Work item —
Filter the listing below down to the lines with the word "String" and copy those.
(Provided data Opens)
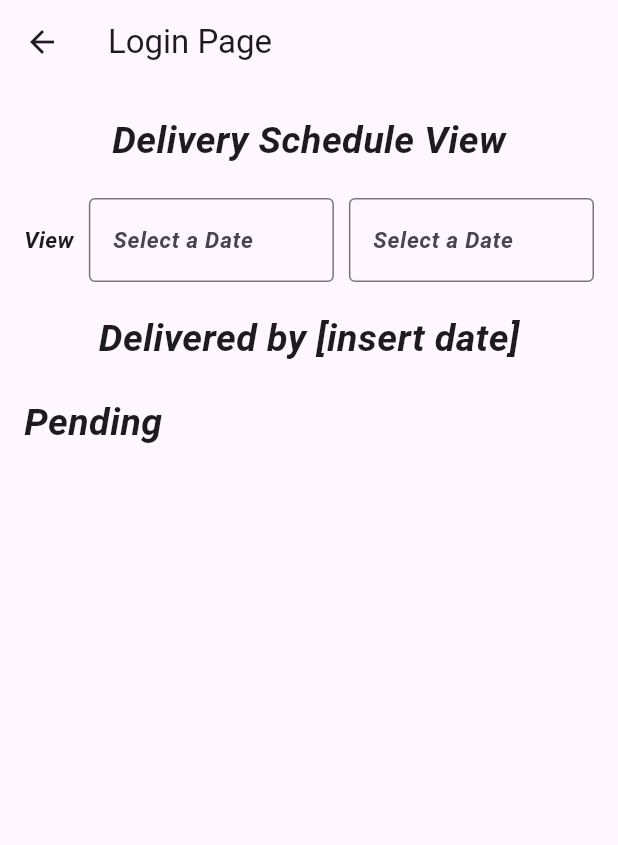
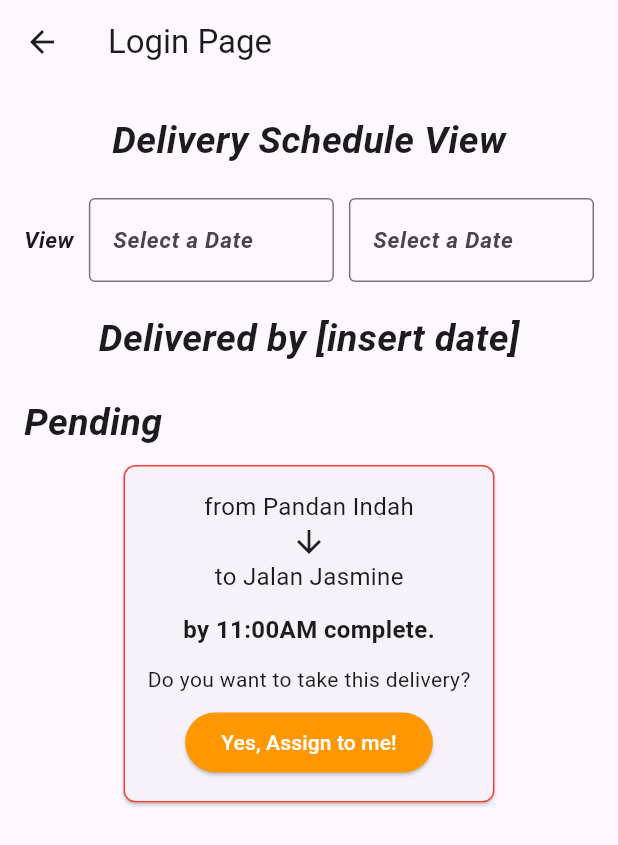
Before and after one commit to MyPleasure438/MobileAppDevelopmentProject, a Flutter app: the SecondPage screen opened directly, on a phone screen of 412 x 824 dp. Shown: the top 845 px of the screen. Run offline on Flutter 3.47's test engine with Material 3 defaults, Android fonts, the phone set to English and light mode, and no system bars; our stand-ins replace firebase_auth, firebase_core; missing offline and left inert: firebase_ui_auth; accounts and stored records are empty; generated files the repository leaves out were written again; Roboto replaces fonts that are missing (Times New Roman).

Commit message:
First Starter

```diff
--- a/lib/app.dart
+++ b/lib/app.dart
@@ -1,4 +1,4 @@
-/*import 'package:flutter/material.dart';
+import 'package:flutter/material.dart';
 
 import 'auth_gate.dart';
 
@@ -17,5 +17,3 @@ class MyApp extends StatelessWidget {
     );
   }
 }
-
- */
--- a/lib/auth_gate.dart
+++ b/lib/auth_gate.dart
@@ -1,4 +1,4 @@
-/*import 'package:firebase_ui_auth/firebase_ui_auth.dart';
+import 'package:firebase_ui_auth/firebase_ui_auth.dart';
 import 'package:firebase_auth/firebase_auth.dart' hide EmailAuthProvider;
 import 'package:flutter/material.dart';
 import 'main.dart';
@@ -62,4 +62,3 @@ class AuthGate extends StatelessWidget {
     );
   }
 }
-*/
--- a/lib/home.dart
+++ b/lib/home.dart
@@ -1,3 +1,4 @@
+/*
 import 'dart:core';
 import 'package:cloud_firestore/cloud_firestore.dart';
 import 'package:firebase_auth/firebase_auth.dart';
@@ -71,7 +72,7 @@ class _UserWidgetState extends State<UserWidget> {
   void initState() {
     super.initState();
     // TODO - Get the c
-    //  urrent user
+    //  Current user
     _firestoreInstance = FirebaseFirestore.instance;
     var user = FirebaseAuth.instance.currentUser;
     if (user != null) {
@@ -93,3 +94,4 @@ class _UserWidgetState extends State<UserWidget> {
     );
   }
 }
+*/
--- a/lib/pages/schedule_page.dart
+++ b/lib/pages/schedule_page.dart
@@ -77,6 +77,35 @@ class SecondPage extends StatelessWidget {
               ),
             ),
           ),
+          Padding(
+            padding: EdgeInsets.only(top: 10, left: 0, right: 0),
+            child: Align(
+              alignment: Alignment.center,
+              child: OrderCard(
+                source: "Pandan Indah",
+                destination: "Jalan Jasmine",
+                deadline: "11:00AM",
+                onAssign: () {
+                  // 👉 This will run when the button is pressed
+                  print("Assigned order from Workshop Bay E.S. to Workshop Bay 69");
+
+                  // Example: navigate to another page
+                  // Navigator.push(
+                  //   context,
+                  //   MaterialPageRoute(builder: (context) => OrderDetailsPage()),
+                  // );
+
+                  // Example: update backend
+                  // FirebaseFirestore.instance.collection("orders").doc("123").update({
+                  //   "assigned": true,
+                },
+
+
+              ),
+            ),
+          )
+
+
         ],
       ),
     );
--- /dev/null
+++ b/lib/widgets/simple_order_card.dart
@@ -0,0 +1,66 @@
+import 'package:flutter/material.dart';
+
+class OrderCard extends StatelessWidget {
+  final String source;
+  final String destination;
+  final String deadline;
+  final VoidCallback onAssign;
+
+  OrderCard({
+    super.key,
+    required this.source,
+    required this.destination,
+    required this.deadline,
+    required this.onAssign,
+  });
+
+  @override
+  Widget build(BuildContext context) {
+    return Card(
+      shape: RoundedRectangleBorder(
+        side: const BorderSide(color: Colors.red, width: 1),
+        borderRadius: BorderRadius.circular(8),
+      ),
+      margin: const EdgeInsets.all(0),
+      child: Padding(
+        padding: const EdgeInsets.all(16),
+        child: Column(
+          mainAxisSize: MainAxisSize.min,
+          children: [
+            Text(
+              "from $source",
+              style: const TextStyle(fontSize: 16),
+            ),
+            const Icon(Icons.arrow_downward),
+            Text(
+              "to $destination",
+              style: const TextStyle(fontSize: 16),
+            ),
+            const SizedBox(height: 12),
+            Text(
+              "by $deadline complete.",
+              style: const TextStyle(
+                fontSize: 16,
+                fontWeight: FontWeight.bold,
+              ),
+            ),
+            const SizedBox(height: 12),
+            const Text(
+              "Do you want to take this delivery?",
+              style: TextStyle(fontSize: 14),
+            ),
+            const SizedBox(height: 8),
+            ElevatedButton(
+              style: ElevatedButton.styleFrom(
+                backgroundColor: Colors.orange,
+                foregroundColor: Colors.white,
+              ),
+              onPressed: onAssign,
+              child: const Text("Yes, Assign to me!"),
+            ),
+          ],
+        ),
+      ),
+    );
+  }
+}
--- a/lib/widgets/widgets.dart
+++ b/lib/widgets/widgets.dart
@@ -1,3 +1,4 @@
 export 'simple_text.dart';
 export 'simple_text_field.dart';
 export 'simple_calendar.dart';
+export 'simple_order_card.dart';
```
(Provided data Closes)
Result of this task —
+  final String source;
+  final String destination;
+  final String deadline;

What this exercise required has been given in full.